Exercise details - Among the following entries, say how many lines contain the word "placeholder"; the answer is a number and nothing else.

▼

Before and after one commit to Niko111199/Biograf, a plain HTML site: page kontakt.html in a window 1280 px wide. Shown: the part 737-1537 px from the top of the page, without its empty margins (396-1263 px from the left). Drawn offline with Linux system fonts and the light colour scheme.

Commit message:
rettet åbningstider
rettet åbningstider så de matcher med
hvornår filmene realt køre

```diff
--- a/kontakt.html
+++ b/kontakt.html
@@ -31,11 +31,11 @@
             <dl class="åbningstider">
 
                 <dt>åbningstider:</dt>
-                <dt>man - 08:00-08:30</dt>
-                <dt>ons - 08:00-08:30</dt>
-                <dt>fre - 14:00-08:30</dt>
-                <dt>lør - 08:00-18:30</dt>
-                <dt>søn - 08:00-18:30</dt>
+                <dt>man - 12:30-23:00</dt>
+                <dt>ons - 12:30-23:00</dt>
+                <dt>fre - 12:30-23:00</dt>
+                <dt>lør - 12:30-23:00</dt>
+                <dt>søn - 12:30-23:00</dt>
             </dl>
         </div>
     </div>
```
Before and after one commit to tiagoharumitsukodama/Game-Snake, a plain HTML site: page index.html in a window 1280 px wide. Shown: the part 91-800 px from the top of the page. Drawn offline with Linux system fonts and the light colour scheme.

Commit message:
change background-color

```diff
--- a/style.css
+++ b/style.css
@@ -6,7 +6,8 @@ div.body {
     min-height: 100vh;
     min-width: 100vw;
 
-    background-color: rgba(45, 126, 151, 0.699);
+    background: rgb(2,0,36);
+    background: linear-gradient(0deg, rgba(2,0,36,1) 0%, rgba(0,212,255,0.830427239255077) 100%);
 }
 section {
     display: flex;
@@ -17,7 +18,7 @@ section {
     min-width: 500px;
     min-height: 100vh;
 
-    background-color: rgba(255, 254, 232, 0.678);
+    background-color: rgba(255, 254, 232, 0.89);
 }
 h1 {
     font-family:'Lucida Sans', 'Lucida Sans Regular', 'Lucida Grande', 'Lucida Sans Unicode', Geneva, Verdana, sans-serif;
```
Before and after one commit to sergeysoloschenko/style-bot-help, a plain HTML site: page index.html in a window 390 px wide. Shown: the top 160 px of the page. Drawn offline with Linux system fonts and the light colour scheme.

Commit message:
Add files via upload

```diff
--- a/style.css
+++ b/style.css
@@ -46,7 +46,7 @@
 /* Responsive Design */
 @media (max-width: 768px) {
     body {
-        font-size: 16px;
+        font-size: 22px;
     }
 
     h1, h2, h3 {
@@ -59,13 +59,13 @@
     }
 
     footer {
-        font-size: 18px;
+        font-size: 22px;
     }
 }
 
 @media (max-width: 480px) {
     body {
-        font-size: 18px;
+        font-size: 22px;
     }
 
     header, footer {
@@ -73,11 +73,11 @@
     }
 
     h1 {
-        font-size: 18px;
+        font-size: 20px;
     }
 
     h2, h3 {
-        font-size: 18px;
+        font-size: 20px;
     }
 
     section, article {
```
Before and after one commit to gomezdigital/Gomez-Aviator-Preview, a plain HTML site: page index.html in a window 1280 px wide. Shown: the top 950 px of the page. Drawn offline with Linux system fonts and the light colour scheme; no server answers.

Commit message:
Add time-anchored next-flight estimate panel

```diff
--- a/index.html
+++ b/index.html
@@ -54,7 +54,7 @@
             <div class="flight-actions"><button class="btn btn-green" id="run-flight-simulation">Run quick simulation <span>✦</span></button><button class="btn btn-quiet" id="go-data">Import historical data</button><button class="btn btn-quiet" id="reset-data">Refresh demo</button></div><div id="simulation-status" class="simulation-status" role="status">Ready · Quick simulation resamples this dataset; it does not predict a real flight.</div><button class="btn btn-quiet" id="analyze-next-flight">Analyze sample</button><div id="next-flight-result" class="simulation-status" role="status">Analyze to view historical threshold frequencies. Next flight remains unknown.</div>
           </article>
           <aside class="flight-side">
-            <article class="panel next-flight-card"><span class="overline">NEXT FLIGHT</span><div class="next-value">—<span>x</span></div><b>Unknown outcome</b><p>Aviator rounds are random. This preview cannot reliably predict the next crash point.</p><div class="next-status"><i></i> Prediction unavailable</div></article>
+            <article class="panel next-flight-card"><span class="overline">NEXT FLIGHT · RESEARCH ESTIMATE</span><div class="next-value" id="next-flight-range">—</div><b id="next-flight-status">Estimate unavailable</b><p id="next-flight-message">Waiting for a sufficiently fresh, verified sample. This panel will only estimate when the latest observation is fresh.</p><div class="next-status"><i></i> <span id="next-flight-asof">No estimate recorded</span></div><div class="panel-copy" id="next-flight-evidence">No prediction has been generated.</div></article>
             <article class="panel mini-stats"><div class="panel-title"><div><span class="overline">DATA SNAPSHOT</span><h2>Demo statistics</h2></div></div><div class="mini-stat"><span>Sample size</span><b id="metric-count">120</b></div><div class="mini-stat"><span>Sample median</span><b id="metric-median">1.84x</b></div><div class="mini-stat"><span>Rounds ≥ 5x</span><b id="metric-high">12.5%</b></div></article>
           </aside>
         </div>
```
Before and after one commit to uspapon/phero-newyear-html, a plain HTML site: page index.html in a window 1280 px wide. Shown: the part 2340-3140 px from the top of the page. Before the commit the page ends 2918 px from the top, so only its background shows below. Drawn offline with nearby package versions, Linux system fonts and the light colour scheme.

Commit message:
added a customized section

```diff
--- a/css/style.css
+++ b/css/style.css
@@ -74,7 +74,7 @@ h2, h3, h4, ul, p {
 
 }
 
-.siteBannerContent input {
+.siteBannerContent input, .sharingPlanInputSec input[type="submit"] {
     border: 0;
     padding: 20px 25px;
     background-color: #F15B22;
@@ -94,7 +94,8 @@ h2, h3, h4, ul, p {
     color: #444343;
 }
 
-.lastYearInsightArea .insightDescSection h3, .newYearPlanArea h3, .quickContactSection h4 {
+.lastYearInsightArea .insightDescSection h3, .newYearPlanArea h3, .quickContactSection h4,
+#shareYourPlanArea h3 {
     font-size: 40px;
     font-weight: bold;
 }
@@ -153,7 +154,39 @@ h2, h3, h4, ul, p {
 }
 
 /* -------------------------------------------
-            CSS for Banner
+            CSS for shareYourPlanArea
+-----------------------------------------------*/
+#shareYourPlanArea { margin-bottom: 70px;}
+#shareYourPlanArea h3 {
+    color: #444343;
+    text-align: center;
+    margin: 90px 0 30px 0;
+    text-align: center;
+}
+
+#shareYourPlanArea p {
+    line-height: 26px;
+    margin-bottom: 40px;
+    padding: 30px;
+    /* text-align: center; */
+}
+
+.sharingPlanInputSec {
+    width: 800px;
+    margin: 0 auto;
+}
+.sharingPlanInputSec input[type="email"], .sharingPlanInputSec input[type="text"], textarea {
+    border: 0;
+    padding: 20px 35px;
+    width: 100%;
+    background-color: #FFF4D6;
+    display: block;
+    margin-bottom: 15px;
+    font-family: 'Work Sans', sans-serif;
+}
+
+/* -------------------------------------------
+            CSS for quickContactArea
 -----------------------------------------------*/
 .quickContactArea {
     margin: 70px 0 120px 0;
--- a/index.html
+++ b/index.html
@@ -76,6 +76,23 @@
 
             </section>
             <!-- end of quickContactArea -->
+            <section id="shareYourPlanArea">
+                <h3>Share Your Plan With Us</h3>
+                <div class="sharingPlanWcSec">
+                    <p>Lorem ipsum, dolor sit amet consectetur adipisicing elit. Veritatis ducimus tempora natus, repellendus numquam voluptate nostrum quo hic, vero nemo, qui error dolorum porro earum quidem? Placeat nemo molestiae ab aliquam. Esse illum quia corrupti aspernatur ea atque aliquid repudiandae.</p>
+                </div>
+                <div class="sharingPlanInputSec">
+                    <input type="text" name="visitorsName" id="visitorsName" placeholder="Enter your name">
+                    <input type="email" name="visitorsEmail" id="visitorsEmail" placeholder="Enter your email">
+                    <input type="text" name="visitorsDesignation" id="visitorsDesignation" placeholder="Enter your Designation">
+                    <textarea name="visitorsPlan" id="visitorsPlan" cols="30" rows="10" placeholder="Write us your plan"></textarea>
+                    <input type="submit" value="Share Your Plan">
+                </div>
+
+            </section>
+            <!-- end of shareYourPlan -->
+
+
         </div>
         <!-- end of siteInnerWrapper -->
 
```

▲

Solution to the exercise - 4